Revision comparison data

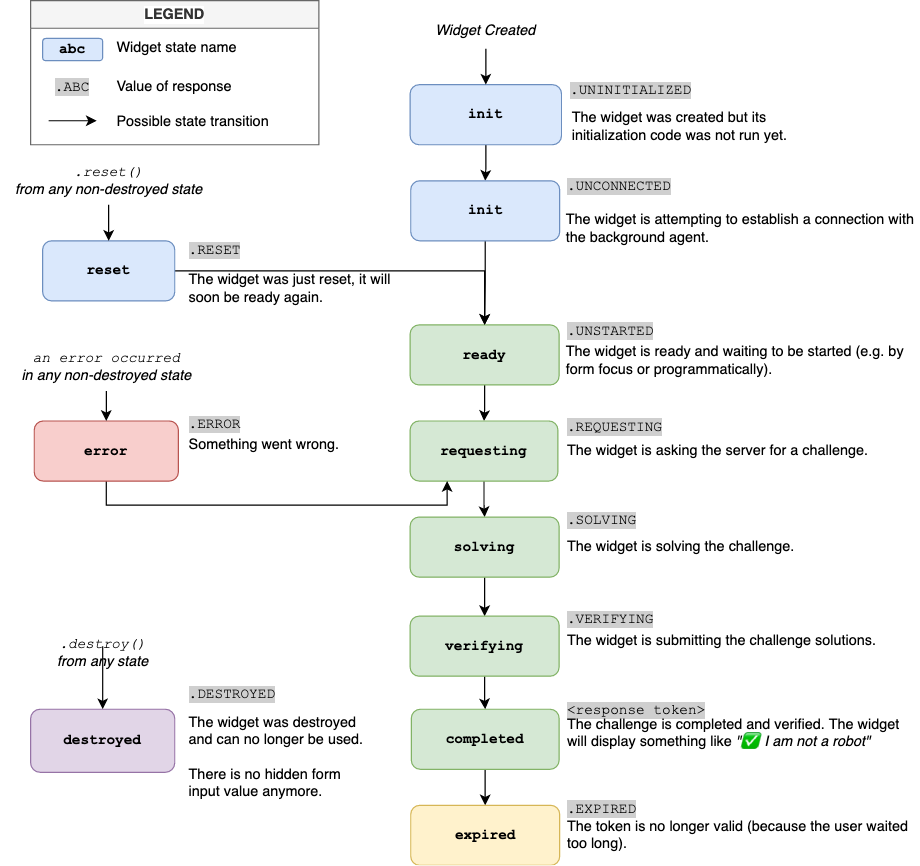
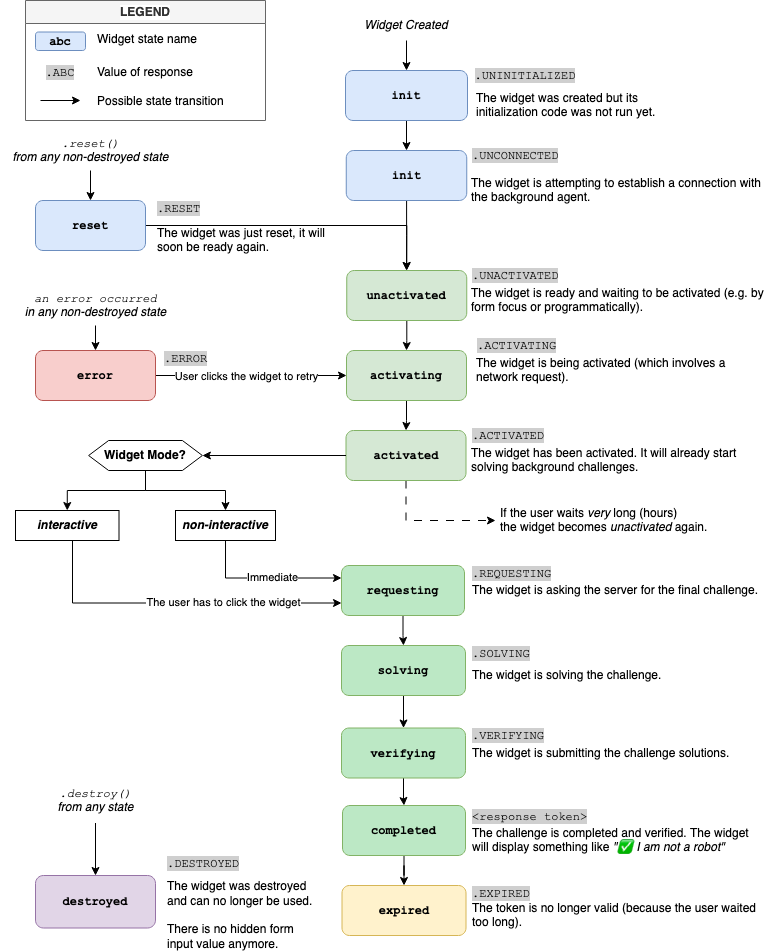
Update docs

Changed region(s): [[0.0311, 0.0, 0.9961, 1.0], [0.0311, 0.7171, 0.4047, 0.9977], [0.3424, 0.0, 0.3735, 0.1247]]

diff --git a/docs/sdk/reference/friendly-captcha-sdk.md b/docs/sdk/reference/friendly-captcha-sdk.md
@@ -30,6 +30,7 @@ A library for integrating Friendly Captcha into your website. This SDK allows yo
 |  [FRCWidgetStateChangeEventData](./friendly-captcha-sdk.frcwidgetstatechangeeventdata.md) | Payload of the <code>&quot;frc:widget.statechange&quot;</code> event. |
 |  [FriendlyCaptchaSDKOptions](./friendly-captcha-sdk.friendlycaptchasdkoptions.md) | Options when creating a new SDK instance. |
 |  [WidgetErrorData](./friendly-captcha-sdk.widgeterrordata.md) |  |
+|  [WidgetResetOptions](./friendly-captcha-sdk.widgetresetoptions.md) | The options object you can pass to the <code>widget.reset()</code> method. |
 
 ## Variables
 
@@ -53,6 +54,7 @@ A library for integrating Friendly Captcha into your website. This SDK allows yo
 |  [FRCWidgetWidgetExpireEvent](./friendly-captcha-sdk.frcwidgetwidgetexpireevent.md) | Event that gets dispatched when the widget expires. This happens when the user takes too long to submit the captcha after it is solved. |
 |  [FRCWidgetWidgetResetEvent](./friendly-captcha-sdk.frcwidgetwidgetresetevent.md) | Event that gets dispatched when something goes wrong in the widget. |
 |  [SentinelResponse](./friendly-captcha-sdk.sentinelresponse.md) | Response values used in the hidden input field when no valid solution is present, these tell you something about the state of the widget. |
-|  [StartMode](./friendly-captcha-sdk.startmode.md) | <p>The start mode of the widget.</p><p>\* <code>&quot;auto&quot;</code>: the widget gets activated as soon as it is created. \* <code>&quot;focus&quot;</code>: the widget gets activated as soon as the form above it is focused. \* <code>&quot;none&quot;</code>: The widget does not start automatically at all, the user needs to press the widget.</p> |
+|  [StartMode](./friendly-captcha-sdk.startmode.md) | <p>The start mode of the widget.</p><p>\* <code>&quot;auto&quot;</code>: the widget gets activated as soon as it is created. \* <code>&quot;focus&quot;</code>: the widget gets activated as soon as the form above it is focused. \* <code>&quot;none&quot;</code>: The widget does not get activated automatically at all, the user needs to press the widget (or <code>.start()</code> gets called using the Javascript API).</p> |
 |  [WidgetErrorCode](./friendly-captcha-sdk.widgeterrorcode.md) | <p>Error codes that can be returned by the widget.</p><p>\* <code>&quot;network_error&quot;</code>: The user's browser could not connect to the Friendly Captcha API. \* <code>&quot;sitekey_invalid&quot;</code>: The sitekey is invalid. \* <code>&quot;sitekey_missing&quot;</code>: The sitekey is missing. \* <code>&quot;other&quot;</code>: Some other error occurred.</p><p>In all cases it's the best practice to enable the "submit" button when the widget errors, so that the user can still perform the action despite not having solved the captcha.</p> |
+|  [WidgetResetTrigger](./friendly-captcha-sdk.widgetresettrigger.md) | What caused the widget to reset. \* <code>root</code>: Code on the root page (= your website code or plugin) caused the reset. \* <code>widget</code>: The reset came from the widget. The user likely clicked the reset button within the widget. \* <code>agent</code>: The reset came from the agent - this currently does not happen but may in the future. |
 |  [WidgetState](./friendly-captcha-sdk.widgetstate.md) | The state the widget is in. See the \[widget lifecycle\](../lifecycle) docs for more information. |

diff --git a/docs/sdk/reference/friendly-captcha-sdk.createwidgetoptions.md b/docs/sdk/reference/friendly-captcha-sdk.createwidgetoptions.md
@@ -22,10 +22,10 @@ export interface CreateWidgetOptions
 
 |  Property | Modifiers | Type | Description |
 |  --- | --- | --- | --- |
+|  [apiEndpoint?](./friendly-captcha-sdk.createwidgetoptions.apiendpoint.md) |  | string | _(Optional)_ A custom endpoint from which the agent and widgets are loaded. |
 |  [element](./friendly-captcha-sdk.createwidgetoptions.element.md) |  | HTMLElement | The HTML element to mount to, usually this is an element with class <code>.frc-captcha</code>. |
-|  [endpoint?](./friendly-captcha-sdk.createwidgetoptions.endpoint.md) |  | string | _(Optional)_ A custom endpoint from which the agent and widgets are loaded. |
 |  [formFieldName?](./friendly-captcha-sdk.createwidgetoptions.formfieldname.md) |  | string &#124; null | _(Optional)_ The name of the field in the form that is set, defaults to <code>frc-captcha-response</code>. |
-|  [language?](./friendly-captcha-sdk.createwidgetoptions.language.md) |  | string | _(Optional)_ Language code such as "en" for English or "de" for German. Defaults to automatic language detection. |
+|  [language?](./friendly-captcha-sdk.createwidgetoptions.language.md) |  | string | <p>_(Optional)_ Language code such as "en" for English or "de" for German. Defaults to automatic language detection.</p><p>Usually you should not set this yourself and instead let the widget detect the language automatically.</p> |
 |  [sitekey?](./friendly-captcha-sdk.createwidgetoptions.sitekey.md) |  | string | _(Optional)_ Sitekey of your application, starts with <code>FC</code>. |
 |  [startMode?](./friendly-captcha-sdk.createwidgetoptions.startmode.md) |  | [StartMode](./friendly-captcha-sdk.startmode.md) | <p>_(Optional)_ The start mode determines the behavior around automatic activation of the widget. Activation here means the challenge gets requested and gets solved. Defaults to <code>&quot;focus&quot;</code>.</p><p>\*<code>&quot;auto&quot;</code>: the widget gets activated as soon as it is created. \* <code>&quot;focus&quot;</code>: the widget gets activated as soon as the form above it is focused. \* <code>&quot;none&quot;</code>: The widget does not start automatically at all, the user needs to press the widget.</p> |
 |  [theme?](./friendly-captcha-sdk.createwidgetoptions.theme.md) |  | "light" &#124; "dark" &#124; "auto" | <p>_(Optional)_ The theme for the widget.</p><p>\* <code>&quot;light&quot;</code> (default): a light theme with a white background. \* <code>&quot;dark&quot;</code>: a dark theme with a dark background. \* <code>&quot;auto&quot;</code>: the theme is automatically chosen based on the user's system preferences.</p> |

diff --git a/docs/sdk/reference/friendly-captcha-sdk.frcwidgetreseteventdata.md b/docs/sdk/reference/friendly-captcha-sdk.frcwidgetreseteventdata.md
@@ -26,4 +26,4 @@ export interface FRCWidgetResetEventData
 |  [name](./friendly-captcha-sdk.frcwidgetreseteventdata.name.md) |  | typeof [FRCWidgetResetEventName](./friendly-captcha-sdk.frcwidgetreseteventname.md) | <code>&quot;frc:widget.reset&quot;</code> |
 |  [response](./friendly-captcha-sdk.frcwidgetreseteventdata.response.md) |  | string | The current <code>frc-captcha-response</code> value. |
 |  [state](./friendly-captcha-sdk.frcwidgetreseteventdata.state.md) |  | "reset" |  |
-|  [trigger](./friendly-captcha-sdk.frcwidgetreseteventdata.trigger.md) |  | WidgetResetTrigger | What caused the reset. Possible values: \* <code>&quot;widget&quot;</code>: reset initiated by the widget (<code>&quot;widget&quot;</code>), which generally means the user clicked the reset button within the widget. \* <code>&quot;root&quot;</code>: triggered by your own code on the current page (by calling <code>widget.reset()</code>). \* <code>&quot;agent&quot;</code>: triggered by the background agent (currently never happens). |
+|  [trigger](./friendly-captcha-sdk.frcwidgetreseteventdata.trigger.md) |  | [WidgetResetTrigger](./friendly-captcha-sdk.widgetresettrigger.md) | What caused the reset. Possible values: \* <code>&quot;widget&quot;</code>: reset initiated by the widget (<code>&quot;widget&quot;</code>), which generally means the user clicked the reset button within the widget. \* <code>&quot;root&quot;</code>: triggered by your own code on the current page (by calling <code>widget.reset()</code>). \* <code>&quot;agent&quot;</code>: triggered by the background agent (currently never happens). |

diff --git a/docs/api/endpoints/siteverify.md b/docs/api/endpoints/siteverify.md
@@ -2,13 +2,13 @@
 sidebar_position: 0
 ---
 
-# `/api/v2/siteverify`
+# `/api/v2/captcha/siteverify`
 
 The siteverify endpoint is used to verify captcha responses. A captcha response is the value that is embedded in your form by the captcha widget when the challenge has been completed.
 
 ## Request
 
-Make a **POST** request to `https://global.frcapi.com/api/v2/siteverify` with the following parameters:
+Make a **POST** request to `https://global.frcapi.com/api/v2/captcha/siteverify` with the following parameters:
 
 | POST Parameter | Type | Description |
 |----------------|------|-----------------------------------------------------|
@@ -33,8 +33,8 @@ The response body is a JSON object which has a `success` field that tells you wh
   "success": true,
   "data": { 
     "challenge": {
-        "timestamp": 1685098040, // Timestamp when the captcha challenge was completed.
-        "origin": "example.com" // Origin where the challenge happened. This can be empty if unknown.
+        "timestamp": "2023-08-04T13:01:25Z", // Timestamp when the captcha challenge was completed.
+        "origin": "https://example.com" // Origin where the challenge happened. This can be empty if unknown.
     }
   }
 }

diff --git a/docs/sdk/reference/friendly-captcha-sdk.widgetresettrigger.md b/docs/sdk/reference/friendly-captcha-sdk.widgetresettrigger.md
@@ -1,0 +1,19 @@
+---
+id: friendly-captcha-sdk.widgetresettrigger
+title: WidgetResetTrigger
+hide_title: true
+sidebar_class_name: sidebar-hidden
+---
+<!-- Do not edit this file. It is automatically generated by API Documenter. -->
+
+[friendly-captcha-sdk](./friendly-captcha-sdk.md) &gt; [WidgetResetTrigger](./friendly-captcha-sdk.widgetresettrigger.md)
+
+## WidgetResetTrigger type
+
+What caused the widget to reset. \* `root`<!-- -->: Code on the root page (= your website code or plugin) caused the reset. \* `widget`<!-- -->: The reset came from the widget. The user likely clicked the reset button within the widget. \* `agent`<!-- -->: The reset came from the agent - this currently does not happen but may in the future.
+
+**Signature:**
+
+```typescript
+export declare type WidgetResetTrigger = "widget" | "root" | "agent";
+```

diff --git a/docs/sdk/advanced/localization.md b/docs/sdk/advanced/localization.md
@@ -45,10 +45,11 @@ If you are creating widgets programmatically you can use the `language` field in
 | :flag-nl: **Dutch** \| *Nederlands* | `"nl"`, `"nl-NL"`  | 100% |
 | :flag-us: **English** | `"en"`, `"en-US"`  | 100% |
 | :flag-gb: **English (UK)** |`"en-GB"`  | 100% |
-| :flag-fr: **French** \| *Français* | `"fr"`, `"fr-FR"`  | 100% |
-| :flag-de: **German** \| *Deutsch* | `"de"`, `"de-DE"`  | 100% |
+| :flag-fr: **French** \| *Français* | `"fr"`, `"fr-FR"`  | 92% |
+| :flag-de: **German** \| *Deutsch* | `"de"`, `"de-DE"`  | 92% |
+| :flag-it: **Italian** \| *Italiano* | `"it"`, `"it-IT"`  | 79% |
 
-> This table was last updated 2023-07-26.
+> This table was last updated 2023-08-04.
 
 ::::tip Language not supported?
 

diff --git a/docs/sdk/reference/friendly-captcha-sdk.startmode.md b/docs/sdk/reference/friendly-captcha-sdk.startmode.md
@@ -12,7 +12,7 @@ sidebar_class_name: sidebar-hidden
 
 The start mode of the widget.
 
-\* `"auto"`<!-- -->: the widget gets activated as soon as it is created. \* `"focus"`<!-- -->: the widget gets activated as soon as the form above it is focused. \* `"none"`<!-- -->: The widget does not start automatically at all, the user needs to press the widget.
+\* `"auto"`<!-- -->: the widget gets activated as soon as it is created. \* `"focus"`<!-- -->: the widget gets activated as soon as the form above it is focused. \* `"none"`<!-- -->: The widget does not get activated automatically at all, the user needs to press the widget (or `.start()` gets called using the Javascript API).
 
 **Signature:**
 

diff --git a/docs/sdk/reference/friendly-captcha-sdk.createwidgetoptions.apiendpoint.md b/docs/sdk/reference/friendly-captcha-sdk.createwidgetoptions.apiendpoint.md
@@ -1,0 +1,19 @@
+---
+id: friendly-captcha-sdk.createwidgetoptions.apiendpoint
+title: CreateWidgetOptions.apiEndpoint
+hide_title: true
+sidebar_class_name: sidebar-hidden
+---
+<!-- Do not edit this file. It is automatically generated by API Documenter. -->
+
+[friendly-captcha-sdk](./friendly-captcha-sdk.md) &gt; [CreateWidgetOptions](./friendly-captcha-sdk.createwidgetoptions.md) &gt; [apiEndpoint](./friendly-captcha-sdk.createwidgetoptions.apiendpoint.md)
+
+## CreateWidgetOptions.apiEndpoint property
+
+A custom endpoint from which the agent and widgets are loaded.
+
+**Signature:**
+
+```typescript
+apiEndpoint?: string;
+```

diff --git a/README.md b/README.md
@@ -18,6 +18,9 @@ Below are screenshots to help you recognize the one you are using.
 ### V2 Widget Screenshot 
 ![Widget v2 screenshot](./static/img/screenshot/v2-widget-ready.png)
 
+## Contribute to our localizations
+
+Are you a (near-)native speaker of a language that is not yet supported? You can help [translate the widget here](https://poeditor.com/join/project/lrdZQ5Uk6D). Thank you for your contribution!
 
 ## Local Development
 > Note: You don't have to run it locally to contribute. You can also edit the markdown files in the `docs` folder using your favorite text editor.

diff --git a/docs/sdk/reference/friendly-captcha-sdk.widgetresetoptions.md b/docs/sdk/reference/friendly-captcha-sdk.widgetresetoptions.md
@@ -1,0 +1,19 @@
+---
+id: friendly-captcha-sdk.widgetresetoptions
+title: WidgetResetOptions
+hide_title: true
+sidebar_class_name: sidebar-hidden
+---
+<!-- Do not edit this file. It is automatically generated by API Documenter. -->
+
+[friendly-captcha-sdk](./friendly-captcha-sdk.md) &gt; [WidgetResetOptions](./friendly-captcha-sdk.widgetresetoptions.md)
+
+## WidgetResetOptions interface
+
+The options object you can pass to the `widget.reset()` method.
+
+**Signature:**
+
+```typescript
+export interface WidgetResetOptions 
+```

diff --git a/docs/sdk/reference/friendly-captcha-sdk.widgetstate.md b/docs/sdk/reference/friendly-captcha-sdk.widgetstate.md
@@ -15,5 +15,5 @@ The state the widget is in. See the \[widget lifecycle\](../lifecycle) docs for 
 **Signature:**
 
 ```typescript
-export declare type WidgetState = "init" | "reset" | "ready" | "requesting" | "solving" | "verifying" | "completed" | "expired" | "error" | "destroyed";
+export declare type WidgetState = "init" | "reset" | "unactivated" | "activating" | "activated" | "requesting" | "solving" | "verifying" | "completed" | "expired" | "error" | "destroyed";
 ```

diff --git a/docs/guides/upgrading-to-v2/backend-integration.md b/docs/guides/upgrading-to-v2/backend-integration.md
@@ -19,10 +19,10 @@ https://api.friendlycaptcha.com/api/v1/siteverify
 to
 
 ```shell
-https://global.frcapi.com/api/v2/siteverify
+https://global.frcapi.com/api/v2/captcha/siteverify
 
 # or in case you prefer to talk to our EU endpoint from your backend
-https://eu.frcapi.com/api/v2/siteverify
+https://eu.frcapi.com/api/v2/captcha/siteverify
 ```
 
 ## 3. Replace the secret field.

> **Problem**
The answer should contain nothing but the lines from the top of the data above through the line containing "is solved. |", copied exactly, with no images.

> **Answer to this problem**
Update docs

Changed region(s): [[0.0311, 0.0, 0.9961, 1.0], [0.0311, 0.7171, 0.4047, 0.9977], [0.3424, 0.0, 0.3735, 0.1247]]

diff --git a/docs/sdk/reference/friendly-captcha-sdk.md b/docs/sdk/reference/friendly-captcha-sdk.md
@@ -30,6 +30,7 @@ A library for integrating Friendly Captcha into your website. This SDK allows yo
 |  [FRCWidgetStateChangeEventData](./friendly-captcha-sdk.frcwidgetstatechangeeventdata.md) | Payload of the <code>&quot;frc:widget.statechange&quot;</code> event. |
 |  [FriendlyCaptchaSDKOptions](./friendly-captcha-sdk.friendlycaptchasdkoptions.md) | Options when creating a new SDK instance. |
 |  [WidgetErrorData](./friendly-captcha-sdk.widgeterrordata.md) |  |
+|  [WidgetResetOptions](./friendly-captcha-sdk.widgetresetoptions.md) | The options object you can pass to the <code>widget.reset()</code> method. |
 
 ## Variables
 
@@ -53,6 +54,7 @@ A library for integrating Friendly Captcha into your website. This SDK allows yo
 |  [FRCWidgetWidgetExpireEvent](./friendly-captcha-sdk.frcwidgetwidgetexpireevent.md) | Event that gets dispatched when the widget expires. This happens when the user takes too long to submit the captcha after it is solved. |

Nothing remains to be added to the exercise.